One way to read this book, a dialogue between two famous French authors, is as a comic novel, a brilliant satire on the vanity of writers. Michel Houellebecq, who won last year’s Prix Goncourt, France’s highest literary award, for his latest novel, “La Carte et le Territoire,” is well known for his provocative black humor. Bernard-Henri Lévy (also known as BHL), though less noted for his wit, likes to play up to his reputation as a comic figure, popping up here, there and everywhere in his fine white shirts, opened halfway down his chest, holding forth on everything from Jean-Paul Sartre to jihad in Pakistan, and generally acting out the role, in a somewhat theatrical fashion, of the great Parisian Intellectual.
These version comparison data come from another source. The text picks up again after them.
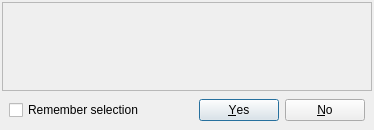
Above: uibase/src/questionboxmemory.ui from Holt59/mo2-merge before the change. Below: the same form after it.
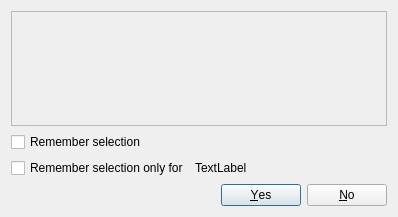
That is the form after the change.

Commit message: [uibase] Add a second parameter to QuestionBoxMemory which allows finer level of control

Patch:
```diff
--- a/uibase/src/questionboxmemory.ui
+++ b/uibase/src/questionboxmemory.ui
@@ -6,21 +6,15 @@
    <rect>
     <x>0</x>
     <y>0</y>
-    <width>374</width>
-    <height>130</height>
+    <width>398</width>
+    <height>217</height>
    </rect>
   </property>
   <property name="windowTitle">
    <string notr="true">Placeholder</string>
   </property>
-  <layout class="QVBoxLayout" name="verticalLayout" stretch="1,0">
-   <property name="spacing">
-    <number>1</number>
-   </property>
-   <property name="margin">
-    <number>2</number>
-   </property>
-   <item>
+  <layout class="QGridLayout" name="gridLayout">
+   <item row="0" column="0" colspan="2">
     <widget class="QFrame" name="frame">
      <property name="frameShape">
       <enum>QFrame::StyledPanel</enum>
@@ -28,8 +22,8 @@
      <property name="frameShadow">
       <enum>QFrame::Raised</enum>
      </property>
-     <layout class="QHBoxLayout" name="horizontalLayout" stretch="0,0">
-      <item>
+     <layout class="QFormLayout" name="formLayout">
+      <item row="0" column="0">
        <widget class="QLabel" name="iconLabel">
         <property name="sizePolicy">
          <sizepolicy hsizetype="Fixed" vsizetype="Preferred">
@@ -54,7 +48,7 @@
         </property>
        </widget>
       </item>
-      <item>
+      <item row="0" column="1">
        <widget class="QLabel" name="messageLabel">
         <property name="font">
          <font>
@@ -75,19 +69,28 @@
      </layout>
     </widget>
    </item>
-   <item>
-    <layout class="QHBoxLayout" name="horizontalLayout_2">
-     <property name="margin">
-      <number>7</number>
-     </property>
-     <item>
+   <item row="1" column="0">
       <widget class="QCheckBox" name="rememberCheckBox">
        <property name="text">
         <string>Remember selection</string>
        </property>
       </widget>
      </item>
-     <item>
+   <item row="2" column="0">
+    <widget class="QCheckBox" name="rememberForCheckBox">
+     <property name="text">
+      <string>Remember selection only for</string>
+     </property>
+    </widget>
+   </item>
+   <item row="2" column="1">
+    <widget class="QLabel" name="rememberForLabel">
+     <property name="text">
+      <string>TextLabel</string>
+     </property>
+    </widget>
+   </item>
+   <item row="3" column="1">
       <widget class="QDialogButtonBox" name="buttonBox">
        <property name="enabled">
         <bool>true</bool>
@@ -99,8 +102,6 @@
         <set>QDialogButtonBox::No|QDialogButtonBox::Yes</set>
        </property>
       </widget>
-     </item>
-    </layout>
    </item>
   </layout>
  </widget>
```
Lines whose indentation alone changed are shown as unchanged. The commit also changes 2 other files.
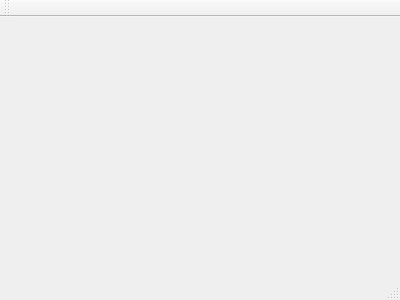
This is test_qgraphics/top.ui in sireeprojects/learnqt as Qt 5 draws it before an edit. The edited form follows.
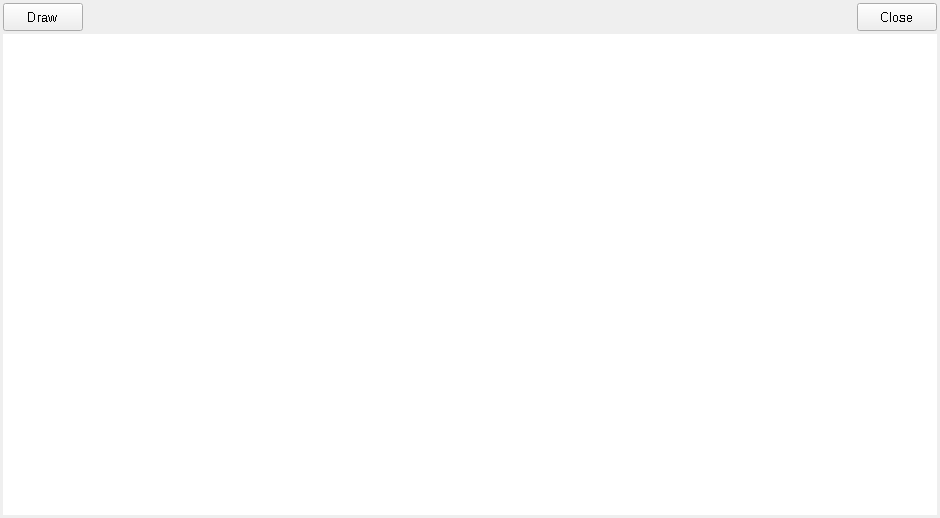
This is the edited form.

The edit to the form file:
```diff
--- a/test_qgraphics/top.ui
+++ b/test_qgraphics/top.ui
@@ -1,24 +1,112 @@
 <ui version="4.0">
  <class>top</class>
- <widget class="QMainWindow" name="top" >
-  <property name="geometry" >
+ <widget class="QMainWindow" name="top">
+  <property name="geometry">
    <rect>
     <x>0</x>
     <y>0</y>
-    <width>400</width>
-    <height>300</height>
+    <width>940</width>
+    <height>518</height>
    </rect>
   </property>
-  <property name="windowTitle" >
-   <string>top</string>
+  <property name="minimumSize">
+   <size>
+    <width>940</width>
+    <height>518</height>
+   </size>
   </property>
-  <widget class="QMenuBar" name="menuBar" />
-  <widget class="QToolBar" name="mainToolBar" />
-  <widget class="QWidget" name="centralWidget" />
-  <widget class="QStatusBar" name="statusBar" />
+  <property name="maximumSize">
+   <size>
+    <width>940</width>
+    <height>518</height>
+   </size>
+  </property>
+  <property name="font">
+   <font>
+    <family>Arial</family>
+    <pointsize>10</pointsize>
+    <stylestrategy>NoAntialias</stylestrategy>
+    <kerning>false</kerning>
+   </font>
+  </property>
+  <property name="windowTitle">
+   <string>QGraphics Exercise</string>
+  </property>
+  <widget class="QWidget" name="centralWidget">
+   <property name="font">
+    <font>
+     <stylestrategy>NoAntialias</stylestrategy>
+    </font>
+   </property>
+   <layout class="QGridLayout" name="gridLayout">
+    <property name="leftMargin">
+     <number>3</number>
+    </property>
+    <property name="topMargin">
+     <number>3</number>
+    </property>
+    <property name="rightMargin">
+     <number>3</number>
+    </property>
+    <property name="bottomMargin">
+     <number>3</number>
+    </property>
+    <property name="spacing">
+     <number>3</number>
+    </property>
+    <item row="0" column="0">
+     <widget class="QPushButton" name="pushButton">
+      <property name="minimumSize">
+       <size>
+        <width>0</width>
+        <height>28</height>
+       </size>
+      </property>
+      <property name="text">
+       <string>Draw</string>
+      </property>
+     </widget>
+    </item>
+    <item row="0" column="2">
+     <spacer name="horizontalSpacer">
+      <property name="orientation">
+       <enum>Qt::Horizontal</enum>
+      </property>
+      <property name="sizeHint" stdset="0">
+       <size>
+        <width>40</width>
+        <height>20</height>
+       </size>
+      </property>
+     </spacer>
+    </item>
+    <item row="0" column="3">
+     <widget class="QPushButton" name="pushButton_2">
+      <property name="minimumSize">
+       <size>
+        <width>0</width>
+        <height>28</height>
+       </size>
+      </property>
+      <property name="text">
+       <string>Close</string>
+      </property>
+     </widget>
+    </item>
+    <item row="1" column="0" colspan="4">
+     <widget class="QGraphicsView" name="graphicsView">
+      <property name="frameShape">
+       <enum>QFrame::NoFrame</enum>
+      </property>
+      <property name="frameShadow">
+       <enum>QFrame::Plain</enum>
+      </property>
+     </widget>
+    </item>
+   </layout>
+  </widget>
  </widget>
- <layoutDefault spacing="6" margin="11" />
- <pixmapfunction></pixmapfunction>
+ <layoutdefault spacing="6" margin="11"/>
  <resources/>
  <connections/>
 </ui>
```
Left out of the diff: 1 changed line with no effect on the pictures.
Houellebecq’s first letter to his literary confrere in “Public Enemies” opens on a comical note. “Dear Bernard-Henri Lévy,” it goes. “We have, as they say, nothing in common — except for one essential trait: we are both rather contemptible individuals.” He is, of course, being playful. Houellebecq doesn’t really find himself contemptible. It is part of his comedy. As he says later on in the correspondence: “My desire to displease masks an insane desire to please.” Houellebecq likes to use italics. The two writers exchange views on many topics, like the matter of being Jewish — often, but not really here, a rich source of comedy. BHL is Jewish, and voices his “unconditional support for Israel.” Houellebecq, who is not, declares that he was always “on the side of the Jews.” It is indeed “a real joy, to see Israel fighting these days.” So no disagreements there.
more from Ian Buruma at the NYT here.